In Billy Wilder's 'Sunset Boulevard', the legendary actress Norma Desmond, says of her current status ' I am big. It's the pictures that got small.' It is a sad recollection of the truth that fame is fickle. Actors often struggle to find their own identity in the midst of writers, directors instructions. Their objective is to portray a character to their fullest ability as they think it should be, according to the director's and the writer's vision. In between this, they have a tiny space to establish their own brand on the character. But that is the domain of truly talented actors. The number of actors who have fallen by the dark side of fame in India is innumerable. Suchitra Sen, Mukri, AK Hangal, the list is long. Not their fame, or talent, could protect them from the anonymous fallibility that old age brings. 

'Natasamrat' was written by VV Shirwadkar, known by his pen name 'Kusumagraj'. One of the great pillars of modern Marathi theatre, his works were often inspired from the works of Shakespeare, Beckett, Tenessee Williams and Camus. Based on the great Shakespearean tragedy of 'King Lear', the play described the tragedy of a great thespian who finds life too untenable and rigid for his free spirit. It is also a superb skewering of the easy 

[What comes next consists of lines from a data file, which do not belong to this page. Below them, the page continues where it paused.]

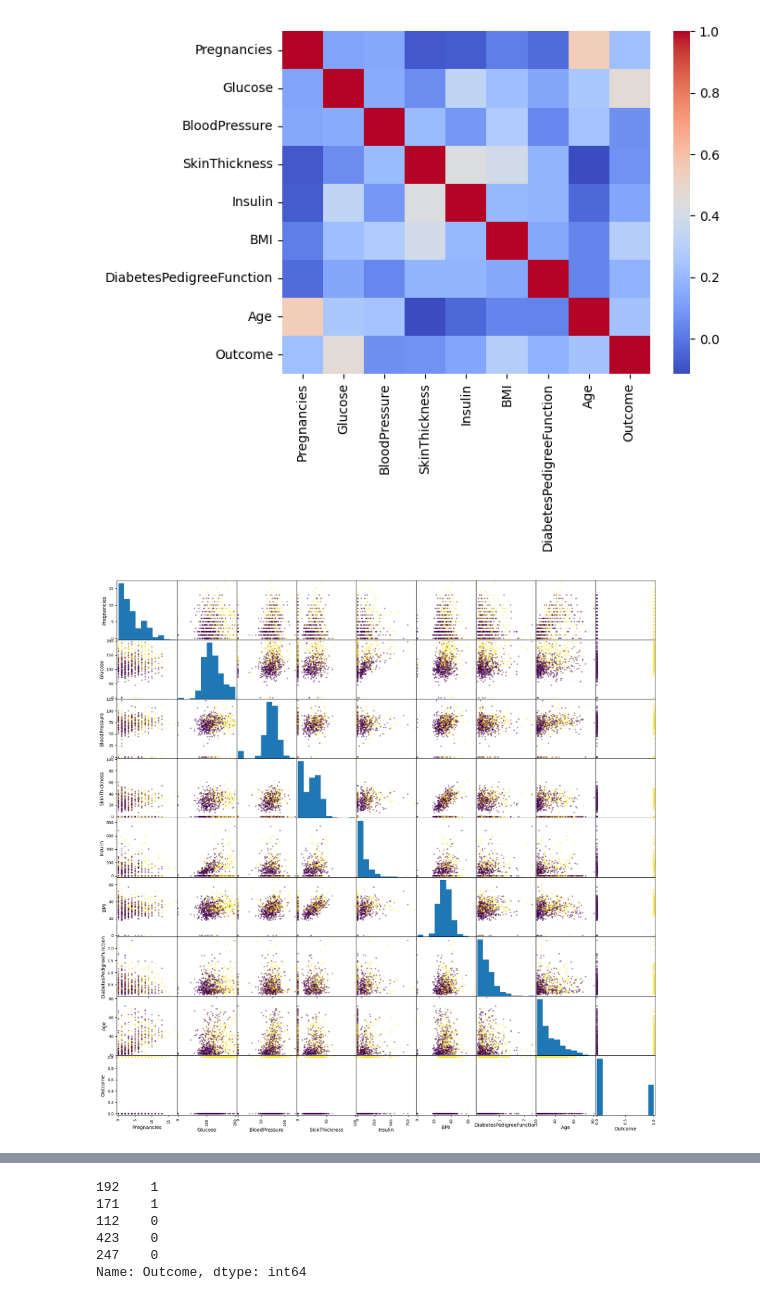
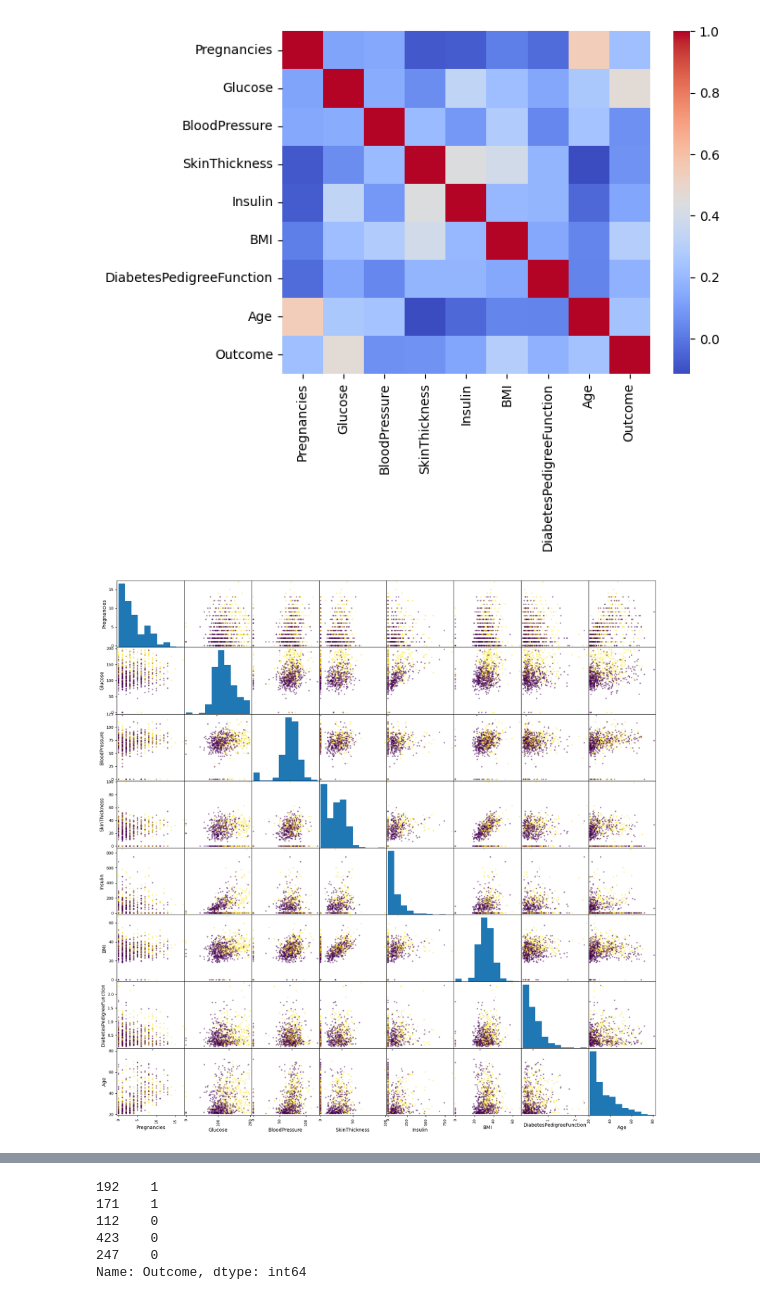
Before and after one commit to anuragvishwakarma02hotmail/12AprilExercise, a Jupyter notebook: EY_ClassificationTest.ipynb, the cells around one changed output, grey strips where cells are left out. Saved outputs shown, nothing was run; the diff lists cells and outputs as text; code cells hidden in the pictures.

```diff
--- a/EY_ClassificationTest.ipynb
+++ b/EY_ClassificationTest.ipynb
@@ -54,9 +61,9 @@ sns.heatmap(cors, cmap = 'coolwarm')
 [figure]
 # %%
 y=data["Outcome"]
-sm = pd.plotting.scatter_matrix(data, c=y ,figsize=(20,20))
+sm = pd.plotting.scatter_matrix(data.drop(['Outcome'], axis=1), c=y ,figsize=(20,20))
 # %% [output]
-[figure, old version]
+[figure, new version]
 # %%
 #Split in to 70:30
 #Seperate output columns
```
Also changed, not shown: parts of 1 cell of this notebook.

dispensation of the elderly which is a common scene in nuclear families. However, where the play stood out was in its examination of the actor's inability to give up the stage. In one scene, the wife of Ganpatrao Belwankar (the protagonist) tells him 'You did not quit the stage. You just brought it home.' Like they say, once a star always a star. Ganpatrao, in all his misery, cannot give up the stage or entertaining people. It is what keeps him going. Even in the small shed that the old couple lives in, he works up a monologue to entertain his wife. A milestone in Marathi theatre, 'Natasamrat' was once an eponymous title handed to Dr.Shriram Lagoo for his impeccable portrayal of Ganpatrao on stage for 15 long years. Such was the scale of the performance, that

 the play hasn't been touched since. Till Nana Patekar came along. 

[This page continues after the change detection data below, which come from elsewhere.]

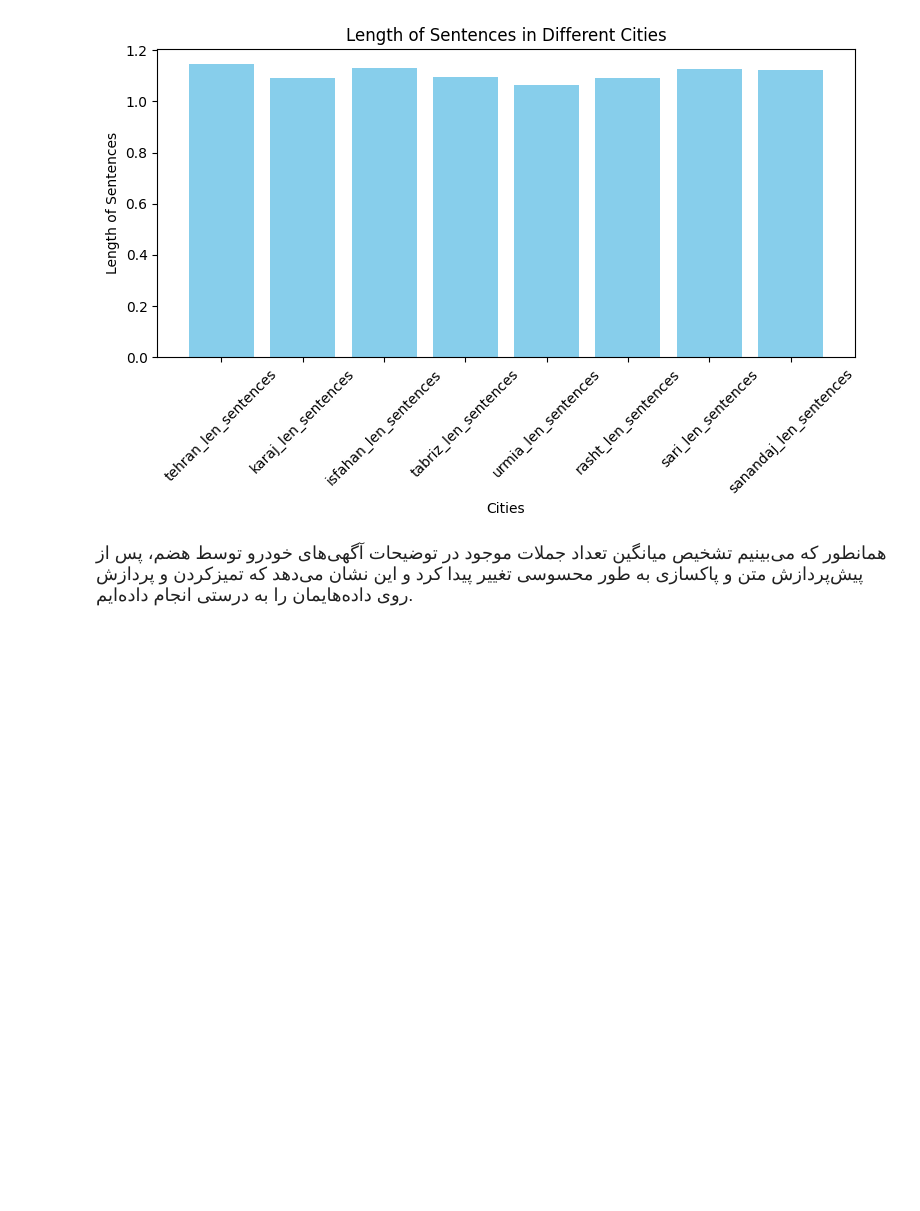
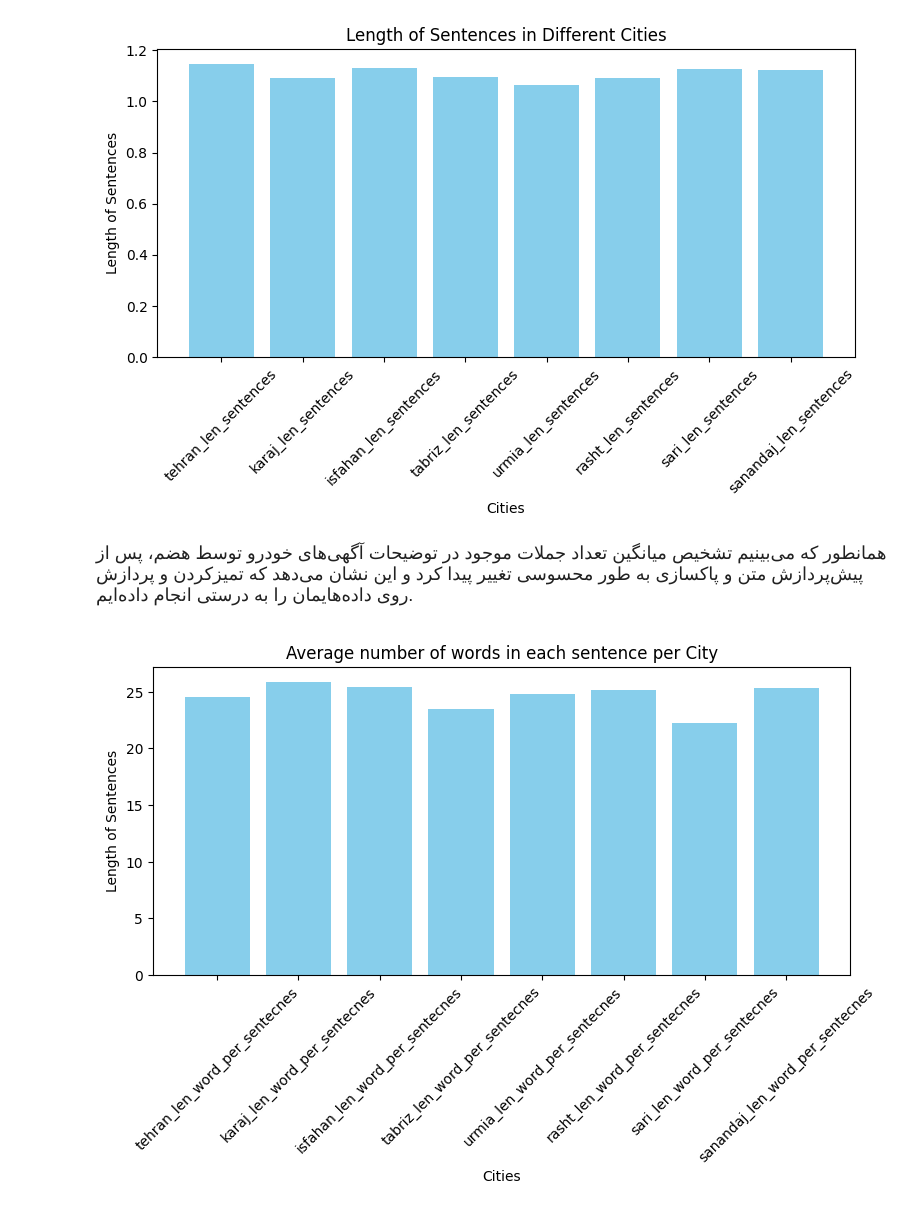
Before and after one commit to mahdigheidi/NLP_HW1_Divar_Car_Data, a Jupyter notebook: data_exploitation.ipynb, the cells around one changed output. Cells and saved outputs as stored; diff of their text form; code cells hidden in the pictures; blank space fills up the shorter version.

Commit message:
Analayze data and extract information from the cleaned text, add HW file

```diff
--- a/data_exploitation.ipynb
+++ b/data_exploitation.ipynb
@@ -393,12 +414,23 @@ common_words
 # %%
 sentence_tokenizer = hazm.SentenceTokenizer()
+word_tokenizer = hazm.WordTokenizer()
+
+print(sentence_tokenizer.tokenize('یک جمله نوشته شده. یک جمله دیگر. و در نهایت آخرین جمله'))
+print(word_tokenizer.tokenize('این یک جمله تستی است که ما مینویسیم تا ببینیم چگونه توکنایز می‌شود؟'))
+
 city_sentences_len = {}
+city_word_per_sentecnes_len = {}
 
 for city_slug in cities_slugs:
     sum_len_sentences = 0
+    sum_len_word_per_sentecnes = 0
     for item in data[city_slug]:
-        sum_len_sentences += len(sentence_tokenizer.tokenize(item['description']))
+        sentences = sentence_tokenizer.tokenize(item['description'])
+        sum_len_sentences += len(sentences)
+        if sentences:
+            sum_len_word_per_sentecnes += np.mean([len(word_tokenizer.tokenize(sentence)) for sentence in sentences])
     city_sentences_len[city_slug + '_len_sentences'] = sum_len_sentences / len(data[city_slug])
+    city_word_per_sentecnes_len[city_slug + '_len_word_per_sentecnes'] = sum_len_word_per_sentecnes / len(data[city_slug])
 
 city_sentences_len
 # %% [output]
@@ -430,3 +475,17 @@ plt.show()
 همانطور که می‌بینیم تشخیص میانگین تعداد جملات موجود در توضیحات آگهی‌های خودرو توسط هضم، پس از پیش‌پردازش متن و پاکسازی به طور محسوسی تغییر پیدا کرد و این نشان می‌دهد که تمیزکردن و پردازش روی داده‌هایمان را به درستی انجام داده‌ایم.
 
 </div>
+# %%
+keys = list(city_word_per_sentecnes_len.keys())
+values = list(city_word_per_sentecnes_len.values())
+
+# Plotting the bar chart
+plt.figure(figsize=(9, 4))
+plt.bar(keys, values, color='skyblue')
+plt.title('Average number of words in each sentence per City')
+plt.xlabel('Cities')
+plt.ylabel('Length of Sentences')
+plt.xticks(rotation=45)
+plt.show()
+# %% [output]
+[figure, added]
```
Also changed, not shown: parts of 20 cells of this notebook, 1 other file.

The fall of great artists has been tackled before, famously by Guru Dutt. In 'Kaagaz Ke Phool', Dutt trails the fall of a once great director, now ignored, forgotten and reduced to a homeless corpse on the chair of a studio that he ruled over. The fil

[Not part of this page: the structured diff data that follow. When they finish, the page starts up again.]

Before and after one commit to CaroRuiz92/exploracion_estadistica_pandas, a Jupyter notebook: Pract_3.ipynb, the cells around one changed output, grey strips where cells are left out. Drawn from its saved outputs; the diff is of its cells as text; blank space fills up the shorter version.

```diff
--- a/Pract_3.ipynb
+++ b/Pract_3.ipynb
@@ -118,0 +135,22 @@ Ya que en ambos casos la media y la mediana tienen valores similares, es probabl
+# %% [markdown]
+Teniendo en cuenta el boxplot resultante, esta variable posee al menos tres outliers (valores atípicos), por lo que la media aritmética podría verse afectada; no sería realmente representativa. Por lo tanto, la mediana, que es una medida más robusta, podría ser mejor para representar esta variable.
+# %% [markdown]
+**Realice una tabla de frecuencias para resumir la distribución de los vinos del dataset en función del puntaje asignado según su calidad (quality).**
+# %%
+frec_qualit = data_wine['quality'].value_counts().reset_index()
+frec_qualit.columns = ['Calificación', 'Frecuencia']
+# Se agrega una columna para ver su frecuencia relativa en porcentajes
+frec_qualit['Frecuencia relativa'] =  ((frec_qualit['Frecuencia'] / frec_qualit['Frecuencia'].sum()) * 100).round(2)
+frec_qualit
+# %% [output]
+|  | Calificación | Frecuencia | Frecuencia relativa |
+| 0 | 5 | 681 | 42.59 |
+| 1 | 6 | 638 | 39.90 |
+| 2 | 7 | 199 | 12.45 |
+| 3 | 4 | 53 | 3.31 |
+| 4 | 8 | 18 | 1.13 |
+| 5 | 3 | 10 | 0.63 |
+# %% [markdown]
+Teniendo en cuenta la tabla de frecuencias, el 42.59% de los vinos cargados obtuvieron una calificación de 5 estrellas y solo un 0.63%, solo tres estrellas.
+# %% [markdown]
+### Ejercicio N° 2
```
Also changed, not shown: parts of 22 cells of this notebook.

m, in many ways, portrays the life of Guru Dutt, an accomplished artist whose work found understanding only after his passing. Ironically, 'Kaagaz Ke Phool' was a tremendous flop on release, but now finds a place among the classics of world cinema. In another remarkable film, 'The Last Lear', Rituparno Ghosh cast a superstar, Amitabh Bachchan, in the role of a Shakespearean actor who has been left behind by time. As the new age director, Arjun Rampal explains the workings of the camera to the actor, frustration seeps into the septuagenarian. Yet, he cannot give up the allure of acting out Lear and Shakespeare to the novice. It is an irrepressible urge to display their skills that drive every artist to work. Often times, the staple formulaic cinema of Bollywood allows no space for experience to shine forth. It is only in recent years that actors have begun to accept their age, and adapt to it. 

Bollywood prefers younger actors or actors who look young at least. Dilip Kumar had to reinvent himself in the mid-70s to find some work. It was his failure as the leading man in the 90s that forced Amitabh Bachchan into accepting his age, and trying something different. Meanwhile, the trio of Khans continues to romance heroines half their age while expanding the horizons of their fame. In the last few years, the fearsome Nana had been reduced to playing comic characters in slapstick films. A disappointment to fans who yearned for the fire from his 'Parinda' days. With his return to the stage, 

it almost seems like a sly nod to the inability of  Bollywood to tolerate actors past their age. However, like Dr.Shriram Lagoo before him, Nana has managed to deliver a fine performance as the forgotten star from a far away horizon. A reminder to the film industry, in Milton's words that 'they also serve who only stand and wait.'